All of the lines below should be copied word for word.

>>>>>

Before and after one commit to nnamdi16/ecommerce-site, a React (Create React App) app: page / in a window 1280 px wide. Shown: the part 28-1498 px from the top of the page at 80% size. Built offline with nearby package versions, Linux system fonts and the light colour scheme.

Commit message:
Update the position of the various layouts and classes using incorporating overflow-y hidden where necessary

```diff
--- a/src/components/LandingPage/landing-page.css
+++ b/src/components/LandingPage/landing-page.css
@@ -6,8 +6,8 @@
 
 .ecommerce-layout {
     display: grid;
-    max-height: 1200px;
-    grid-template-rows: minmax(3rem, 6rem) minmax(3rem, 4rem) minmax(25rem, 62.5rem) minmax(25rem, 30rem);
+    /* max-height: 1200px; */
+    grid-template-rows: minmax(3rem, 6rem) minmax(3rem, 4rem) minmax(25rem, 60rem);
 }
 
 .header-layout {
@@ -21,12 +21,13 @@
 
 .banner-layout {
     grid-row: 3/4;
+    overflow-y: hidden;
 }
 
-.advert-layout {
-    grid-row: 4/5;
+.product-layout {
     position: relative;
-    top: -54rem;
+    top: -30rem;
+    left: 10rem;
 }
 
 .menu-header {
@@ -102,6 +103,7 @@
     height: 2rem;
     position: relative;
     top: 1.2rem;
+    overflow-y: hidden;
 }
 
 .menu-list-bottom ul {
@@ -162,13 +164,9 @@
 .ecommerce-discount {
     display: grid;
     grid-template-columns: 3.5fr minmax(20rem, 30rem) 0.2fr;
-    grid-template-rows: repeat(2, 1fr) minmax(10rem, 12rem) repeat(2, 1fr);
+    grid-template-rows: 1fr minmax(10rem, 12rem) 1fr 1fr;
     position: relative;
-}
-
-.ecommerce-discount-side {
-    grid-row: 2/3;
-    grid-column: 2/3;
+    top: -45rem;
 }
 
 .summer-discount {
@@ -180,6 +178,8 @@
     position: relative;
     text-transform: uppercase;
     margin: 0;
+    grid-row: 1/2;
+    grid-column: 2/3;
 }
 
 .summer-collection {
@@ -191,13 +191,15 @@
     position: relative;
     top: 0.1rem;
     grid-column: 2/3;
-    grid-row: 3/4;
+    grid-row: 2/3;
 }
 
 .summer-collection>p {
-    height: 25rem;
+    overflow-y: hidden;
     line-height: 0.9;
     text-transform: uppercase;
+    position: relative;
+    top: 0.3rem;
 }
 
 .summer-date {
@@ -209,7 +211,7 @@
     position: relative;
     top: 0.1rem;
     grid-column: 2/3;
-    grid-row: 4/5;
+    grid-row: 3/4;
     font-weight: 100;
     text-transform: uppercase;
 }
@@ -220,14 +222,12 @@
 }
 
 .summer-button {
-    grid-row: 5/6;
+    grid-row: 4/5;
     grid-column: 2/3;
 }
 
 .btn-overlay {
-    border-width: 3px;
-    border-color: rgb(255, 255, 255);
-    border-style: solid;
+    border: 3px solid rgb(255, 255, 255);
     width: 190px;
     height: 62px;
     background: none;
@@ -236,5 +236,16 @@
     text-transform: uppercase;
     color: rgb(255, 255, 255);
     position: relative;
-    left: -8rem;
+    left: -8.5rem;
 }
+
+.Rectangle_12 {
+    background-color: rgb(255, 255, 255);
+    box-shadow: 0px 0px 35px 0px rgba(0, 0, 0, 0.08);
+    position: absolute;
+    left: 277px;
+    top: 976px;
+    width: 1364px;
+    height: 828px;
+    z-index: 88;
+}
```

<<<<<

#### Output:
Before and after one commit to nnamdi16/ecommerce-site, a React (Create React App) app: page / in a window 1280 px wide. Shown: the part 28-1498 px from the top of the page at 80% size. Built offline with nearby package versions, Linux system fonts and the light colour scheme.

Commit message:
Update the position of the various layouts and classes using incorporating overflow-y hidden where necessary

```diff
--- a/src/components/LandingPage/landing-page.css
+++ b/src/components/LandingPage/landing-page.css
@@ -6,8 +6,8 @@
 
 .ecommerce-layout {
     display: grid;
-    max-height: 1200px;
-    grid-template-rows: minmax(3rem, 6rem) minmax(3rem, 4rem) minmax(25rem, 62.5rem) minmax(25rem, 30rem);
+    /* max-height: 1200px; */
+    grid-template-rows: minmax(3rem, 6rem) minmax(3rem, 4rem) minmax(25rem, 60rem);
 }
 
 .header-layout {
@@ -21,12 +21,13 @@
 
 .banner-layout {
     grid-row: 3/4;
+    overflow-y: hidden;
 }
 
-.advert-layout {
-    grid-row: 4/5;
+.product-layout {
     position: relative;
-    top: -54rem;
+    top: -30rem;
+    left: 10rem;
 }
 
 .menu-header {
@@ -102,6 +103,7 @@
     height: 2rem;
     position: relative;
     top: 1.2rem;
+    overflow-y: hidden;
 }
 
 .menu-list-bottom ul {
@@ -162,13 +164,9 @@
 .ecommerce-discount {
     display: grid;
     grid-template-columns: 3.5fr minmax(20rem, 30rem) 0.2fr;
-    grid-template-rows: repeat(2, 1fr) minmax(10rem, 12rem) repeat(2, 1fr);
+    grid-template-rows: 1fr minmax(10rem, 12rem) 1fr 1fr;
     position: relative;
-}
-
-.ecommerce-discount-side {
-    grid-row: 2/3;
-    grid-column: 2/3;
+    top: -45rem;
 }
 
 .summer-discount {
@@ -180,6 +178,8 @@
     position: relative;
     text-transform: uppercase;
     margin: 0;
+    grid-row: 1/2;
+    grid-column: 2/3;
 }
 
 .summer-collection {
@@ -191,13 +191,15 @@
     position: relative;
     top: 0.1rem;
     grid-column: 2/3;
-    grid-row: 3/4;
+    grid-row: 2/3;
 }
 
 .summer-collection>p {
-    height: 25rem;
+    overflow-y: hidden;
     line-height: 0.9;
     text-transform: uppercase;
+    position: relative;
+    top: 0.3rem;
 }
 
 .summer-date {
@@ -209,7 +211,7 @@
     position: relative;
     top: 0.1rem;
     grid-column: 2/3;
-    grid-row: 4/5;
+    grid-row: 3/4;
     font-weight: 100;
     text-transform: uppercase;
 }
@@ -220,14 +222,12 @@
 }
 
 .summer-button {
-    grid-row: 5/6;
+    grid-row: 4/5;
     grid-column: 2/3;
 }
 
 .btn-overlay {
-    border-width: 3px;
-    border-color: rgb(255, 255, 255);
-    border-style: solid;
+    border: 3px solid rgb(255, 255, 255);
     width: 190px;
     height: 62px;
     background: none;
@@ -236,5 +236,16 @@
     text-transform: uppercase;
     color: rgb(255, 255, 255);
     position: relative;
-    left: -8rem;
+    left: -8.5rem;
 }
+
+.Rectangle_12 {
+    background-color: rgb(255, 255, 255);
+    box-shadow: 0px 0px 35px 0px rgba(0, 0, 0, 0.08);
+    position: absolute;
+    left: 277px;
+    top: 976px;
+    width: 1364px;
+    height: 828px;
+    z-index: 88;
+}
```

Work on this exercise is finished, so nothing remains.